Apparently 1/4 of the water we use in our house is flushed down the toilet.  So today I have attempted to make my toilets more efficient, and I have reused in the process. 

 I have just placed two regular water bottles (yes, I should not even have them)  with a bit of gravel and filled with water into my toilet tanks.  I have started with two bottles, but may bump it up to three depending on how they flush.  I am displacing two water bottles full with each flush.  There is also something called a toilet dam that can be fitted into the toilet tank and it prevents the tank from filling completely.

If you are in the market for a new toilet, there are dual flush (separate settings for number 1 and 2), and low flush (1.9 gallons per flush) toilets on the market.  Or if you are really brave there are the compost toilets.  These toilets use bacteria and fungi to decompose waste and turn it into a dry humus – which can in some situations be used for fertilizer.  These toilets use no water.  I would like to reseach this last one for our beach at the cottage.

Published in: on January 15, 2009 at 3:04 pm  Comments (2)  

A journey to being green.

I have decided to make 2009 a year to move my household to being ethical, ecological and environmental.  A friend asked me to keep her posted on what I learn,  so the next logical step is a blog -right?!  I am going to post my journey of what I learn and the changes I  am able to implement over the next year. 

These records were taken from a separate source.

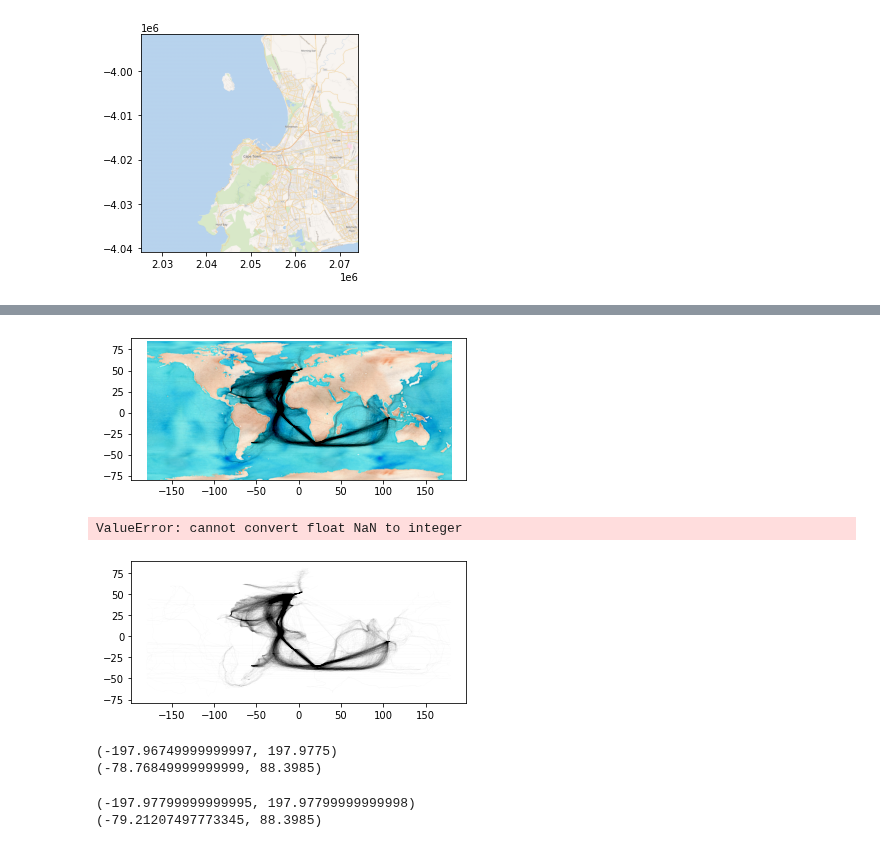
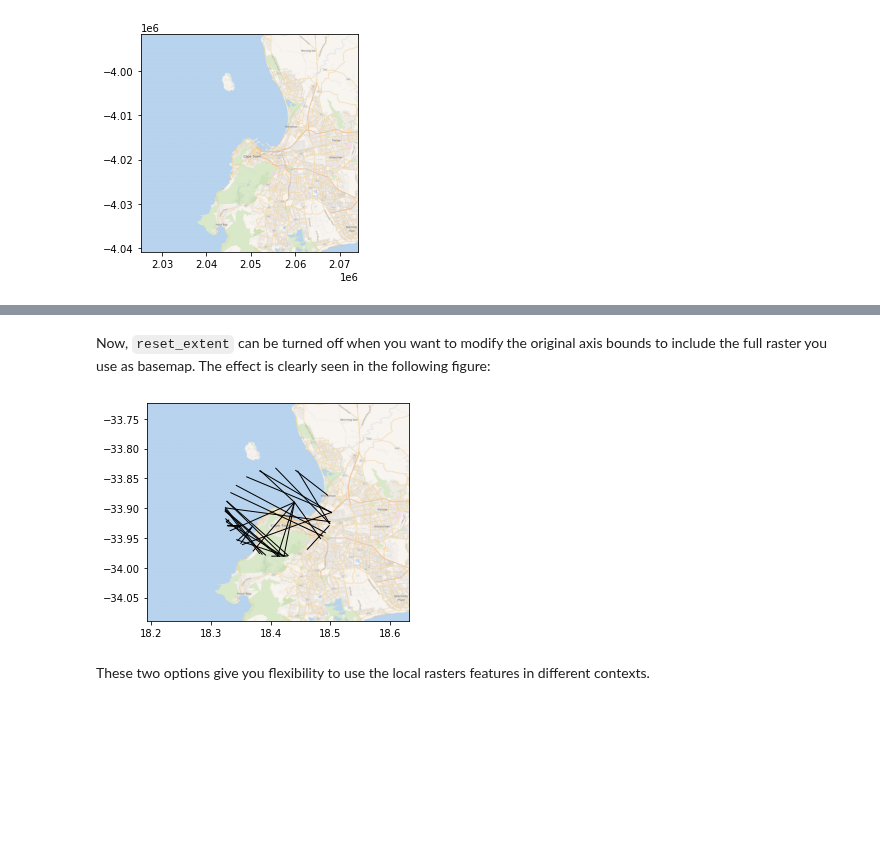
Before and after one commit to geopandas/contextily, a Jupyter notebook: notebooks/working_with_local_files.ipynb, the cells around one changed output, grey strips where cells are left out. Cells and saved outputs as stored; diff of their text form; code cells hidden in the pictures; blank space fills up the shorter version.

Commit message:
Finish draft of local files notebook

```diff
--- a/notebooks/working_with_local_files.ipynb
+++ b/notebooks/working_with_local_files.ipynb
@@ -100,0 +130,9 @@ First, let's return to the CLIWOC example above. If we wanted to add a basemap f
+# %%
+cape_town_buffer = geopandas.GeoDataFrame({"geometry": bb_poly.centroid.buffer(10000)},
+                                          crs=bb_poly.crs
+                                         )
+cliwoc_cape_town_buffer = geopandas.overlay(cliwoc,
+                                            cape_town_buffer.to_crs(cliwoc.crs),
+                                            how="intersection"
+                                           )
+cliwoc_cape_town_buffer.plot()
@@ -101,6 +146,7 @@ First, let's return to the CLIWOC example above. If we wanted to add a basemap f
 # %%
-ax = cliwoc.to_crs(epsg=3857).plot(linewidth=0.01, alpha=0.5, color="k")
+ax = cliwoc_cape_town.plot(linewidth=0.05, color="k")
 ctx.add_basemap(ax,
-                source="world_watercolor.tif"
+                crs=cliwoc_cape_town.crs.to_string(),
+                source="cape_town.tif"
                )
 # %% [output]
@@ -107,0 +158,7 @@ ctx.add_basemap(ax,
+# %%
+ax = cliwoc_cape_town.plot(linewidth=0.05, color="k")
+ctx.add_basemap(ax,
+                crs=cliwoc_cape_town.crs.to_string(),
+                source="cape_town.tif",
+                alpha=0.5
+               )
@@ -107,0 +171,6 @@ ctx.add_basemap(ax,
+# %%
+ax = cliwoc_cape_town_buffer.plot(linewidth=1, color="k")
+ctx.add_basemap(ax,
+                crs=cliwoc_cape_town.crs.to_string(),
+                source="cape_town.tif"
+               )
@@ -108,33 +179,13 @@ ctx.add_basemap(ax,
+# %% [markdown]
+Now, `reset_extent` can be turned off when you want to modify the original axis bounds to include the full raster you use as basemap. The effect is clearly seen in the following figure:
 # %%
-ax = cliwoc.plot(linewidth=0.01, alpha=0.5, color="k")
+ax = cliwoc_cape_town_buffer.plot(linewidth=1, color="k")
 ctx.add_basemap(ax,
-                crs=cliwoc.crs.to_string(),
-                source="world_watercolor.tif",
+                crs=cliwoc_cape_town.crs.to_string(),
+                source="cape_town.tif",
                 reset_extent=False
                )
 # %% [output]
-[figure, old version]
+[figure, new version]
-# %%
-ax = cliwoc.cx[-50:0, :].plot(linewidth=0.01, alpha=0.5, color="k")
-ctx.add_basemap(ax,
-                crs=cliwoc.crs.to_string(),
-                source="world_watercolor.tif",
-                reset_extent=True
-               )
-# %% [output]
-ValueError: cannot convert float NaN to integer
-[figure, removed]
-# %%
-print(ax.get_xlim())
-
-print(ax.get_ylim())
-# %% [output]
-(-197.96749999999997, 197.9775)
-(-78.76849999999999, 88.3985)
-# %%
-print(ax.get_xlim())
-
-print(ax.get_ylim())
-# %% [output]
-(-197.97799999999995, 197.97799999999998)
-(-79.21207497773345, 88.3985)
+# %% [markdown]
+These two options give you flexibility to use the local rasters features in different contexts.
```
Also changed, not shown: parts of 21 cells of this notebook.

Perhaps the best place to start is background.  I am Bonnie Fowler, and I have a naturalist bent.  I grew up on a small farm in central Alberta, and now live in a small city – St. Catharines, Ontario.  My favourite vacation spot growing up was the Rocky Mountains, and now my favourite spot is our cottage in Muskoka.  I am married to Chris and have three children – Sarah (7), Hannah (5), and Riley (1).  I love the arts, and I love creating.  My creations are in the areas of painting, mixed media, theatre, writing, sewing, baking, and I am always ready to try something new.

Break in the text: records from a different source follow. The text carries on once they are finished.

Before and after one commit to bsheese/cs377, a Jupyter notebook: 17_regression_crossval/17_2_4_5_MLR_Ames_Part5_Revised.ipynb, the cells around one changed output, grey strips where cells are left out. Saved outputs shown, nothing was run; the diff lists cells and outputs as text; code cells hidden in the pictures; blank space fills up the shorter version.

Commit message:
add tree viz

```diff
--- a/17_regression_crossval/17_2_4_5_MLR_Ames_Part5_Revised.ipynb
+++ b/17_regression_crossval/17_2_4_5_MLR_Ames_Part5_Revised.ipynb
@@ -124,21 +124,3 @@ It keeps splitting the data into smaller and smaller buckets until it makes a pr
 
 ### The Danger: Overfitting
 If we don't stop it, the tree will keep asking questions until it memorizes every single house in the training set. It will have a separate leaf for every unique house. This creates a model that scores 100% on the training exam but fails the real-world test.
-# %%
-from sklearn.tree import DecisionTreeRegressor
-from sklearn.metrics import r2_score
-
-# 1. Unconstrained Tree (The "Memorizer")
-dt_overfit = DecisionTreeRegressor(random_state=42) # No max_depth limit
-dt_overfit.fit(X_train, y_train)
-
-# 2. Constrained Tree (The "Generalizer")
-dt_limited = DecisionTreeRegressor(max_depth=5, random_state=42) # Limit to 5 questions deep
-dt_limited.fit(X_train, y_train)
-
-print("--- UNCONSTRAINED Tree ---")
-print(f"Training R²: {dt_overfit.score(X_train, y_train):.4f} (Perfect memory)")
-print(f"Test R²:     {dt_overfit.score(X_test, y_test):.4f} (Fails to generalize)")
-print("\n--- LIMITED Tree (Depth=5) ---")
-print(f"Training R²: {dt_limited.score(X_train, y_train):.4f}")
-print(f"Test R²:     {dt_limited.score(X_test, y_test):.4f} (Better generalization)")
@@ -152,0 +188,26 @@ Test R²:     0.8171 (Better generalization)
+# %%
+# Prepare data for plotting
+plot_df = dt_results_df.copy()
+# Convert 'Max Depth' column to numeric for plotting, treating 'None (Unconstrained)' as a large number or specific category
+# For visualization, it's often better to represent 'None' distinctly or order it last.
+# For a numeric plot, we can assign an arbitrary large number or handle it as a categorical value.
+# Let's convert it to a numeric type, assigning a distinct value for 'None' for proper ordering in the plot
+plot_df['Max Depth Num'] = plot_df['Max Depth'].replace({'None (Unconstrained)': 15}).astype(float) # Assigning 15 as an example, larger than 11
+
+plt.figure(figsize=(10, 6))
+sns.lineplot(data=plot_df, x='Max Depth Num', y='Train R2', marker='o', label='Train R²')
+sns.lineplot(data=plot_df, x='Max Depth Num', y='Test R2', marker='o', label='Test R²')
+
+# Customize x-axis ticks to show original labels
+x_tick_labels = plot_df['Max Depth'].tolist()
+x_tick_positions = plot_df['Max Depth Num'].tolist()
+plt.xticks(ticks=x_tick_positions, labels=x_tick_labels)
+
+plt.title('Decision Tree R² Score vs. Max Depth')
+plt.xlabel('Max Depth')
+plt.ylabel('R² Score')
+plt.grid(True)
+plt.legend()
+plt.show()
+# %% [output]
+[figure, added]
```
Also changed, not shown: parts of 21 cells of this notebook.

My current environmental steps include shopping at the farmers market, incorporating some organic products, using reusable bags, recycling everything possible, purchasing post-consumer recycled paper products and buying gifts from 10 Thousand Villages.

In my efforts to change, I have dedicated January to be the month of researching.  I have taken a stack of books out of the library (that is greener than buying new ones), and I am currently in the process of eagerly digesting the information.

Published in: on January 13, 2009 at 7:51 pm  Comments (4)